*TASK GOAL*.
Scan the entries for lines with the word "color" and copy those lines.

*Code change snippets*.
********************

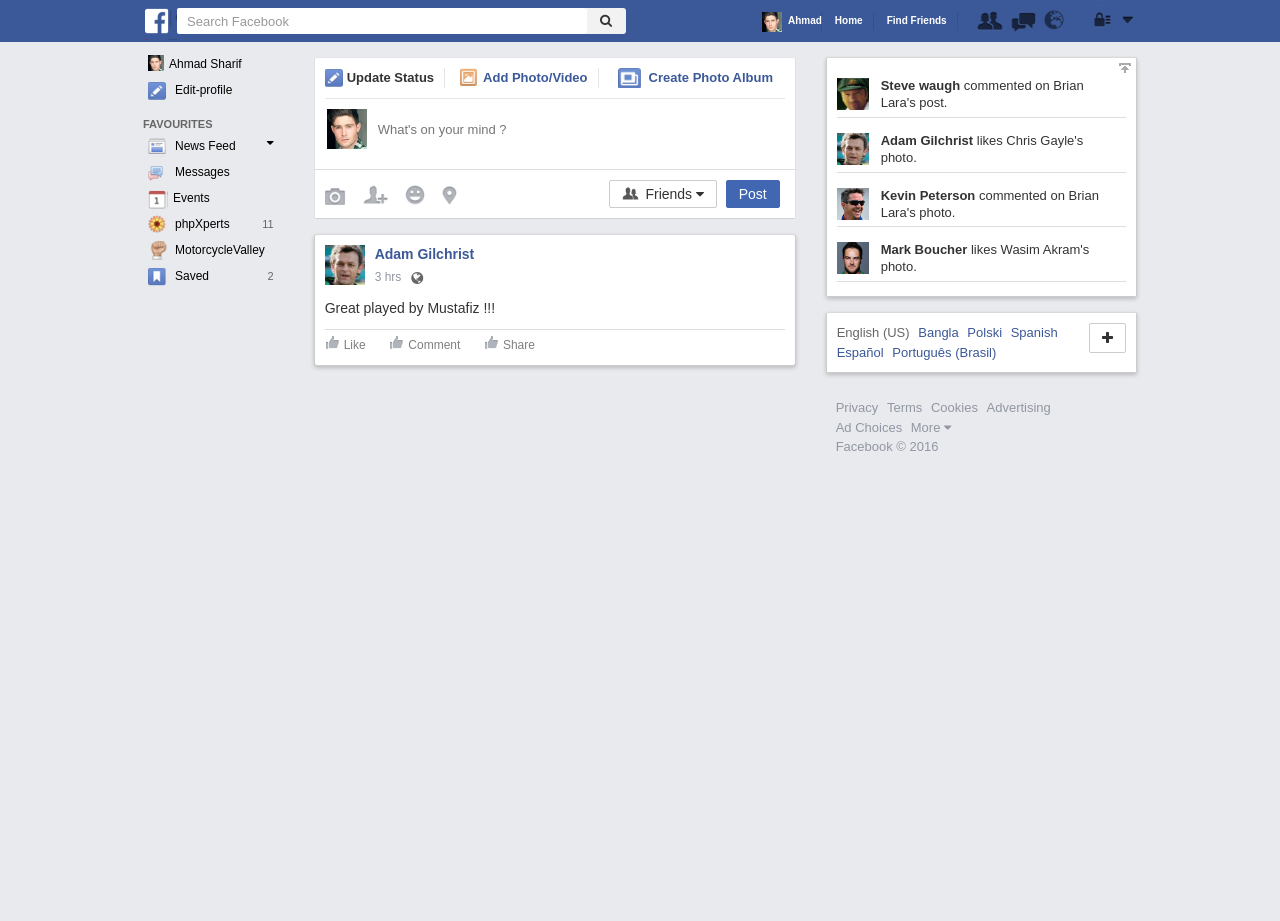
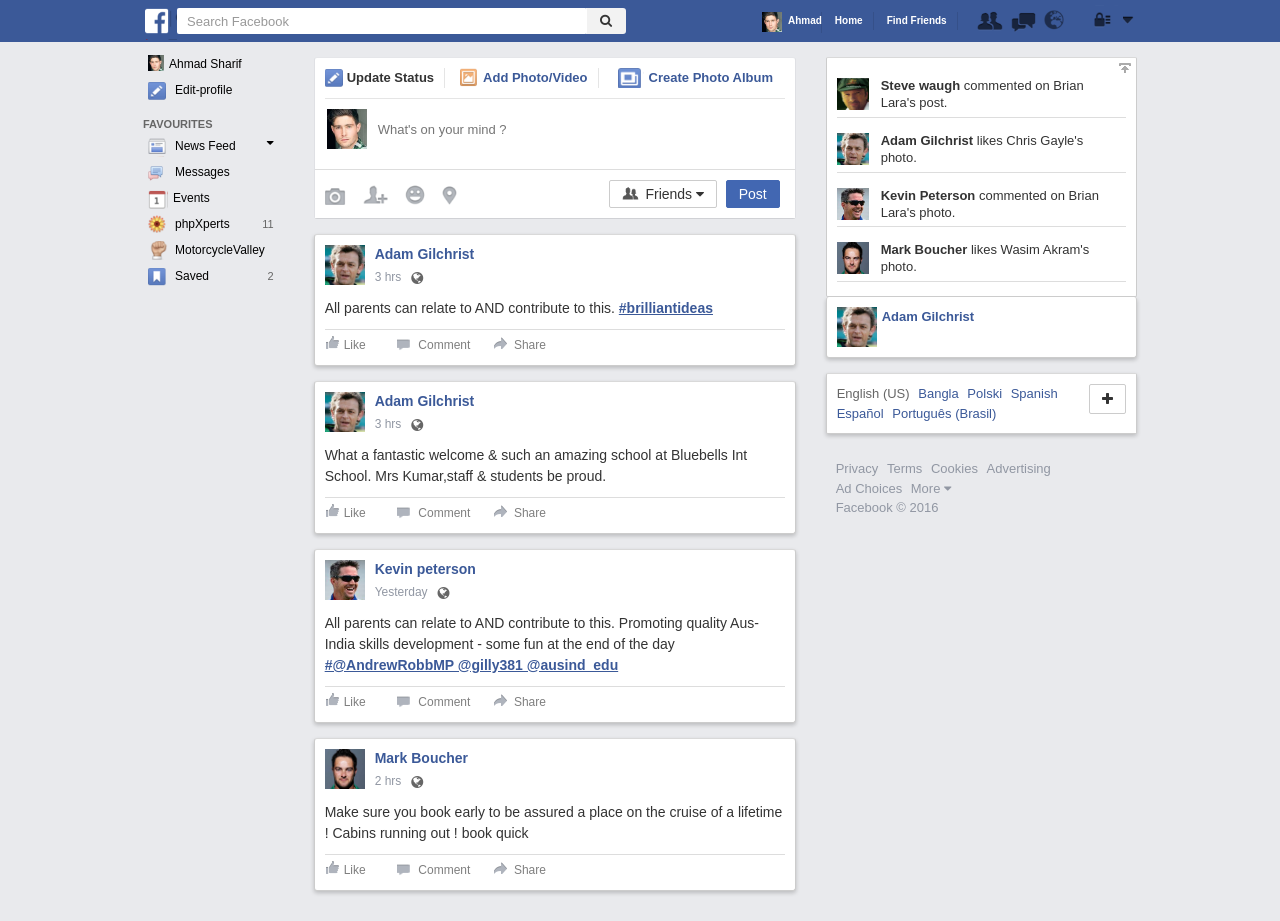
Before and after one commit to TheAhmadSharif/facebook, a website: page index.html in a window 1280 px wide. Before the commit the page ends 800 px from the top, so only its background shows below. Drawn offline with Linux system fonts and the light colour scheme.

Commit message:
Status List

```diff
--- a/assets/css/styles.scss
+++ b/assets/css/styles.scss
@@ -737,8 +737,7 @@
 
 	border: 1px solid #ccc;
   border-top-color: #d9d9d9;
-  box-shadow: 0 2px 4px rgba(0,0,0,0.2);
-  -webkit-box-shadow: 0 2px 4px rgba(0,0,0,0.2);
+
 
   .ticker-icon {
 		position: absolute;
@@ -880,6 +879,7 @@
 	width: 100%;
 	position: relative;
 	z-index: 9;
+	margin-bottom: 30px;
 	.li-status {
 		float: left;
 		width: 100%;
@@ -981,20 +981,55 @@
 
 		.comment {
 				float: left;
-		    width: 19px;
-		    height: 14px;
+		    width: 14px;
+		    height: 13px;
 		    background: url("../images/YT7RpIpQr2m.png") no-repeat;
-		    background-size: 64px 334px;
-		    background-position: -30px -211px;
+		    background-size: 75px 280px;
+		    background-position: -20px -178px;
+		    margin: 4px 7px 0px 8px;
 		}
 
 		.share {
 			float: left;
-	    width: 19px;
+	    width: 20px;
 	    height: 14px;
 	    background: url("../images/YT7RpIpQr2m.png") no-repeat;
 	    background-size: 64px 334px;
-	    background-position: -30px -211px;
+	    background-position: -46px -225px;
 		}
 	}
 }
+
+.hash-tag {
+	color: #3b5998;
+	text-decoration: underline;
+	font-weight: bold;
+}
+
+.suggest-connection {
+		background-color: #FFF;
+		float: left;
+		width: 100%;
+		padding: 10px;
+		border-radius: 3px;
+
+		border: 1px solid #ccc;
+		border-top: 0;
+	  border-top-color: #d9d9d9;
+	  box-shadow: 0 2px 4px rgba(0,0,0,0.2);
+	  -webkit-box-shadow: 0 2px 4px rgba(0,0,0,0.2);
+
+}
+
+.suggest-connection {
+		ul li {
+				display: inline-block;
+				margin-right: 5px;
+				float: left;
+			a {
+				float: left;
+				color: #3b5998;
+			}
+		}
+
+}
--- a/index.html
+++ b/index.html
@@ -358,14 +358,13 @@
 															<li><a href="#" class="su-time">3 hrs </a></li></li>
 															<li><a href="#"><span class="fa fa-globe globe-icon" data-toggle="tooltip" data-placement="bottom" title="Shared with: Public"></span></a></li>
 														</ul>
-
 										</li>
 									</ul>
 
 									<div class="user-status">
 											<article>
 													<p>
-														Great played by Mustafiz !!!
+														All parents can relate to AND contribute to this. <a href="#" class="hash-tag">#brilliantideas</a>
 													</p>
 											</article>
 									</div> <!-- End User Status -->
@@ -377,9 +376,119 @@
 												<li><span class="fb_icon share"></span><a href="#">Share</a></li>
 											</ul>
 									</div> <!-- End People reaction Activity -->
+								</li>
 
 
-								</li>
+								<li class="li-status">
+									<ul class="img-name-ul">
+
+										<li class="thumb-img">
+										<a href="#"><img src="assets/images/profile/adam.jpg" alt="Steve waugh" width="40" height="40"></a>
+										</li>
+
+										<li class="name"><a href="#"><span class="bold"> Adam Gilchrist</span></a>
+
+														<ul class="scope-time-ul">
+															<li><a href="#" class="su-time">3 hrs </a></li></li>
+															<li><a href="#"><span class="fa fa-globe globe-icon" data-toggle="tooltip" data-placement="bottom" title="Shared with: Public"></span></a></li>
+														</ul>
+										</li>
+									</ul>
+
+									<div class="user-status">
+											<article>
+													<p>
+														What a fantastic welcome &amp; such an amazing school at Bluebells Int School. Mrs Kumar,staff &amp; students be proud.
+													</p>
+											</article>
+									</div> <!-- End User Status -->
+
+									<div class="people-reaction-activity">
+											<ul class="r-activity-list">
+												<li><span class="fb_icon like"></span><a href="#">Like</a></li>
+												<li><span class="fb_icon comment"></span><a href="#">Comment</a></li>
+												<li><span class="fb_icon share"></span><a href="#">Share</a></li>
+											</ul>
+									</div> <!-- End People reaction Activity -->
+								</li> <!-- End Statud Li -->
+
+
+
+								<li class="li-status">
+									<ul class="img-name-ul">
+
+										<li class="thumb-img">
+										<a href="#"><img src="assets/images/profile/kevin.jpg" alt="Kevin peterson" width="40" height="40"></a>
+										</li>
+
+										<li class="name"><a href="#"><span class="bold"> Kevin peterson </span></a>
+
+														<ul class="scope-time-ul">
+															<li><a href="#" class="su-time"> Yesterday </a></li></li>
+															<li><a href="#"><span class="fa fa-globe globe-icon" data-toggle="tooltip" data-placement="bottom" title="Shared with: Public"></span></a></li>
+														</ul>
+										</li>
+									</ul>
+
+									<div class="user-status">
+											<article>
+													<p>
+														All parents can relate to AND contribute to this.
+														Promoting quality Aus-India skills development - some fun at the end of the day <a href="#" class="hash-tag">#@AndrewRobbMP @gilly381 @ausind_edu</a>
+													</p>
+											</article>
+									</div> <!-- End User Status -->
+
+									<div class="people-reaction-activity">
+											<ul class="r-activity-list">
+												<li><span class="fb_icon like"></span><a href="#">Like</a></li>
+												<li><span class="fb_icon comment"></span><a href="#">Comment</a></li>
+												<li><span class="fb_icon share"></span><a href="#">Share</a></li>
+											</ul>
+									</div> <!-- End People reaction Activity -->
+								</li> <!-- End Statud Li -->
+
+
+
+								<li class="li-status">
+									<ul class="img-name-ul">
+
+										<li class="thumb-img">
+										<a href="#"><img src="assets/images/profile/mark.jpg" alt="Mark Boucher" width="40" height="40"></a>
+										</li>
+
+										<li class="name"><a href="#"><span class="bold"> Mark Boucher </span></a>
+
+														<ul class="scope-time-ul">
+															<li><a href="#" class="su-time">2 hrs </a></li></li>
+															<li><a href="#"><span class="fa fa-globe globe-icon" data-toggle="tooltip" data-placement="bottom" title="Shared with: Public"></span></a></li>
+														</ul>
+										</li>
+									</ul>
+
+									<div class="user-status">
+											<article>
+													<p>
+														Make sure you book early to be assured a place on the cruise of a lifetime ! Cabins running out ! book quick
+													</p>
+											</article>
+									</div> <!-- End User Status -->
+
+									<div class="people-reaction-activity">
+											<ul class="r-activity-list">
+												<li><span class="fb_icon like"></span><a href="#">Like</a></li>
+												<li><span class="fb_icon comment"></span><a href="#">Comment</a></li>
+												<li><span class="fb_icon share"></span><a href="#">Share</a></li>
+											</ul>
+									</div> <!-- End People reaction Activity -->
+								</li> <!-- End Statud Li -->
+
+
+
+
+
+
+
 							</ul>
 					</div> <!-- End People Status Div -->
 				</div> <!-- End col 8 -->
@@ -482,6 +591,15 @@
 							</ul>
 					</div> <!-- End Ticker Div -->
 
+					<div class="suggest-connection">
+										<ul>
+											<li><a href="#"><img src="assets/images/profile/adam.jpg" alt="Steve waugh" width="40" height="40"></a></li>
+											<li><a href="#"><span class="bold"> Adam Gilchrist</span></a></li>
+										</ul>
+
+
+					</div> <!-- End Suggestion Block -->
+
 					<div class="lang-div">
 							<ul class="lang-list">
 								<li>English (US) </li>
```
Also changed, not shown: assets/css/styles.css, assets/images/profile/lee.jpg, 1 other file.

********************

*ANSWER TO THE PROBLEM*.
   border-top-color: #d9d9d9;
+	color: #3b5998;
+		background-color: #FFF;
+	  border-top-color: #d9d9d9;
+				color: #3b5998;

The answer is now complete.